Diagnosis or risk increasing (LS)


Skepticism amongst participants about whether the risk of Lyme Disease is increasing or if increasing number of reported cases is just a result of doctors becoming more aware of Lyme Disease and how to diagnose it.


Risk is not new (LS)


Ticks are not new, and have been around for a long time.


Absence of risk (LS)


Lack of concern about Lyme Disease, belief that the disease risk is not significant

Rights and permissions

Open Access This article is licensed under a Creative Commons Attribution 4.0 International License, which permits use, sharing, adaptation, distribution and reproduction in any medium or format, as long as you give appropriate credit to the original author(s) and the source, provide a link to the Creative Commons licence, and indicate if changes were made. The images or other third party material in this article are included in the article's Creative Commons licence, unless indicated otherwise in a credit line to the material. If material is not included in the article's Creative Commons licence and your intended use is not permitted by statutory regulation or exceeds the permitted use, you will need to obtain permission directly from the copyright holder. To view a copy of this licence, visit The Creative Commons Public Domain Dedication waiver ( applies to the data made available in this article, unless otherwise stated in a credit line to the data.

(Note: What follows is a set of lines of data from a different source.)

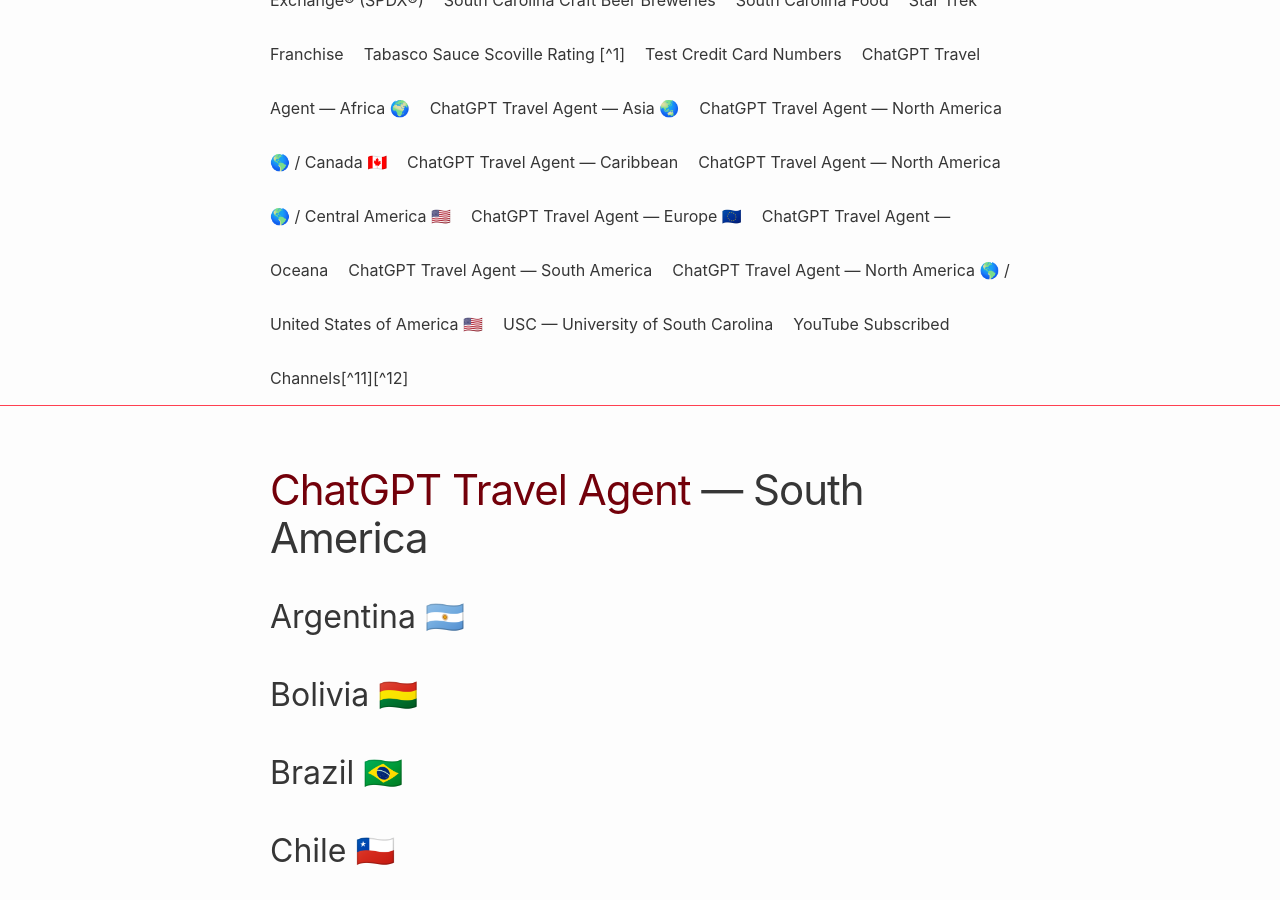
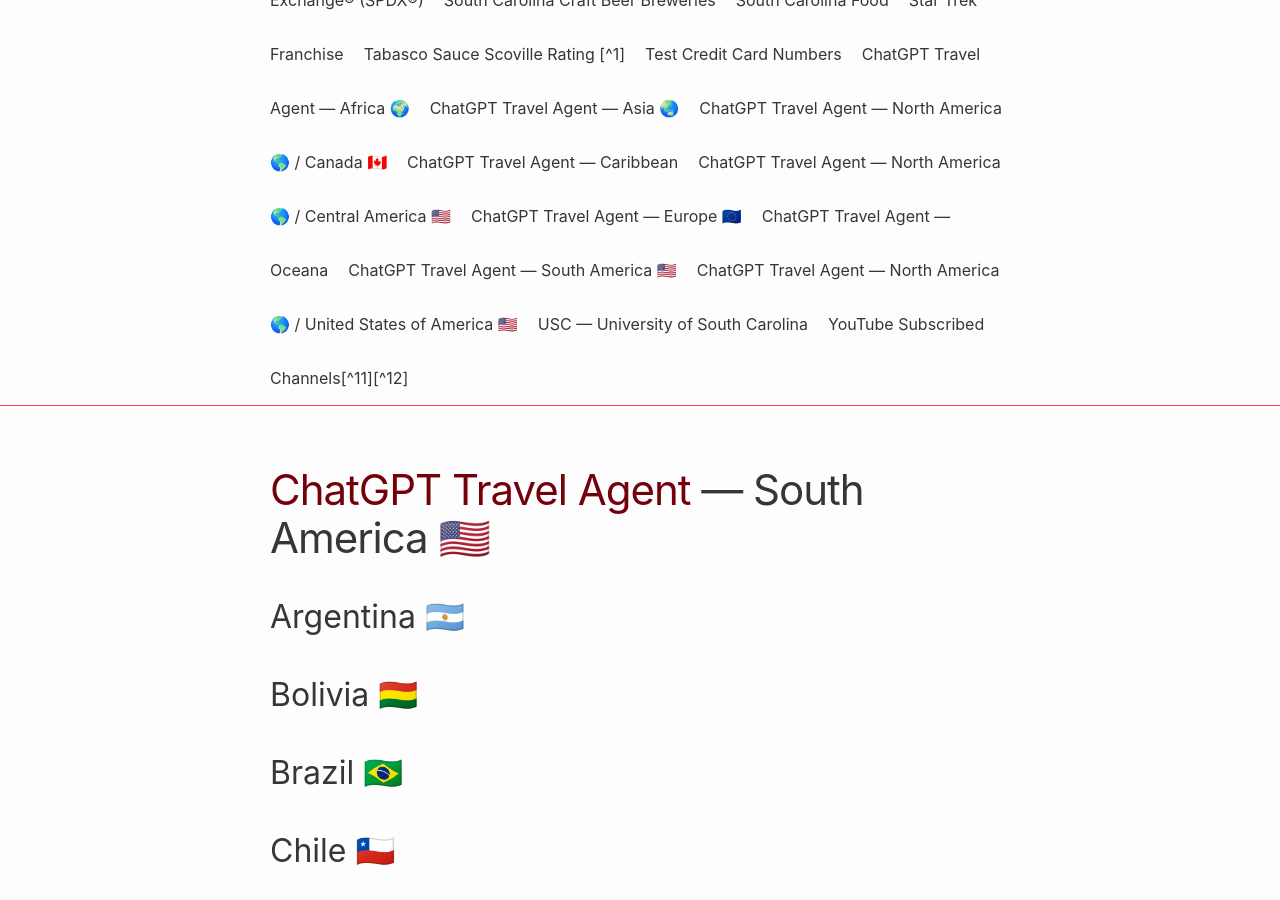
Before and after one commit to RalphHightower/RalphHightower, a Jekyll site: the page built from TravelAgentChatGPT/TravelAgentSouthAmericaChatGPT.md, in a window 1280 px wide and 900 px high, scrolled down 788 px. Built offline with Jekyll 4.4.1, drawn with Linux system fonts in a browser that asks for light colours; our own code applies the rules of GitHub Pages for plain Markdown files.

```diff
--- a/TravelAgentChatGPT/TravelAgentSouthAmericaChatGPT.md
+++ b/TravelAgentChatGPT/TravelAgentSouthAmericaChatGPT.md
@@ -1,4 +1,4 @@
-# [ChatGPT Travel Agent](https://chat.openai.com/) — South America
+# [ChatGPT Travel Agent](https://chat.openai.com/) — South America 🇺🇸
 ## Argentina 🇦🇷
 ## Bolivia 🇧🇴
 ## Brazil 🇧🇷
```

Reprints and permissions

About this article

Check for updates. Verify currency and authenticity via CrossMark

Cite this article

Cameron, L., Rocque, R., Penner, K. et al. Public perceptions of Lyme disease and climate change in southern Manitoba, Canada: making a case for strategic decoupling of climate and health messages. BMC Public Health 21, 617 (2021).

Download citation

  • Received:

  • Accepted:

  • Published:

  • DOI: